═════ AVAILABLE RECORDS ═════
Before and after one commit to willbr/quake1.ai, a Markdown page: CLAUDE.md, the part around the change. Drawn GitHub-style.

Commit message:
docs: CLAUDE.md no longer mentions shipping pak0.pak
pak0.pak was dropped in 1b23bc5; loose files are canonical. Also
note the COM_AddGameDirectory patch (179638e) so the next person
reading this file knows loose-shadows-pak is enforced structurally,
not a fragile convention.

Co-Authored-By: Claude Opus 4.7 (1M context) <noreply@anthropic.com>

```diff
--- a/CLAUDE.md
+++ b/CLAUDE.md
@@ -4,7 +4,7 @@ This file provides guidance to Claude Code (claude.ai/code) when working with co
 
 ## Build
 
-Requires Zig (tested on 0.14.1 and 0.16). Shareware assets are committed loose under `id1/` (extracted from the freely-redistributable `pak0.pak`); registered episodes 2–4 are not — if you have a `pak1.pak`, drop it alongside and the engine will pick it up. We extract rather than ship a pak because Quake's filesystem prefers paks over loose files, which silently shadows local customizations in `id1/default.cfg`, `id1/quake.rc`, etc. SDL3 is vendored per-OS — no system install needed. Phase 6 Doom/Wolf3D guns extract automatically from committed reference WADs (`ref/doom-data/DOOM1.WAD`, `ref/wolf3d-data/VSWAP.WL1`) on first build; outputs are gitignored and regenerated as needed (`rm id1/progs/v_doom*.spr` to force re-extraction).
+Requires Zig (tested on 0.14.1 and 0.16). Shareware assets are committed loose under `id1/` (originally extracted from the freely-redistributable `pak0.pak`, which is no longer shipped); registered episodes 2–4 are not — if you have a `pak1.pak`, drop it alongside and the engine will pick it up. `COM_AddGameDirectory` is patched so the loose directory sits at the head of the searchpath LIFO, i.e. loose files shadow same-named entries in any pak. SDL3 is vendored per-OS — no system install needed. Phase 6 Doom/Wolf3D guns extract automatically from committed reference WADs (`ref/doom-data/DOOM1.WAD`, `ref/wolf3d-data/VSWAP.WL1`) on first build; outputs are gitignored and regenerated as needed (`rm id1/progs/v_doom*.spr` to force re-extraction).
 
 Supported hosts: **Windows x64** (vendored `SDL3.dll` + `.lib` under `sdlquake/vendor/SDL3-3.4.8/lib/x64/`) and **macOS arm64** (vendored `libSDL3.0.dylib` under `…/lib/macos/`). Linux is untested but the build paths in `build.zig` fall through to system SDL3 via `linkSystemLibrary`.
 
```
═════
Show all lines above holding the word "loose".

pak0.pak was dropped in 1b23bc5; loose files are canonical. Also
reading this file knows loose-shadows-pak is enforced structurally,
-Requires Zig (tested on 0.14.1 and 0.16). Shareware assets are committed loose under `id1/` (extracted from the freely-redistributable `pak0.pak`); registered episodes 2–4 are not — if you have a `pak1.pak`, drop it alongside and the engine will pick it up. We extract rather than ship a pak because Quake's filesystem prefers paks over loose files, which silently shadows local customizations in `id1/default.cfg`, `id1/quake.rc`, etc. SDL3 is vendored per-OS — no system install needed. Phase 6 Doom/Wolf3D guns extract automatically from committed reference WADs (`ref/doom-data/DOOM1.WAD`, `ref/wolf3d-data/VSWAP.WL1`) on first build; outputs are gitignored and regenerated as needed (`rm id1/progs/v_doom*.spr` to force re-extraction).
+Requires Zig (tested on 0.14.1 and 0.16). Shareware assets are committed loose under `id1/` (originally extracted from the freely-redistributable `pak0.pak`, which is no longer shipped); registered episodes 2–4 are not — if you have a `pak1.pak`, drop it alongside and the engine will pick it up. `COM_AddGameDirectory` is patched so the loose directory sits at the head of the searchpath LIFO, i.e. loose files shadow same-named entries in any pak. SDL3 is vendored per-OS — no system install needed. Phase 6 Doom/Wolf3D guns extract automatically from committed reference WADs (`ref/doom-data/DOOM1.WAD`, `ref/wolf3d-data/VSWAP.WL1`) on first build; outputs are gitignored and regenerated as needed (`rm id1/progs/v_doom*.spr` to force re-extraction).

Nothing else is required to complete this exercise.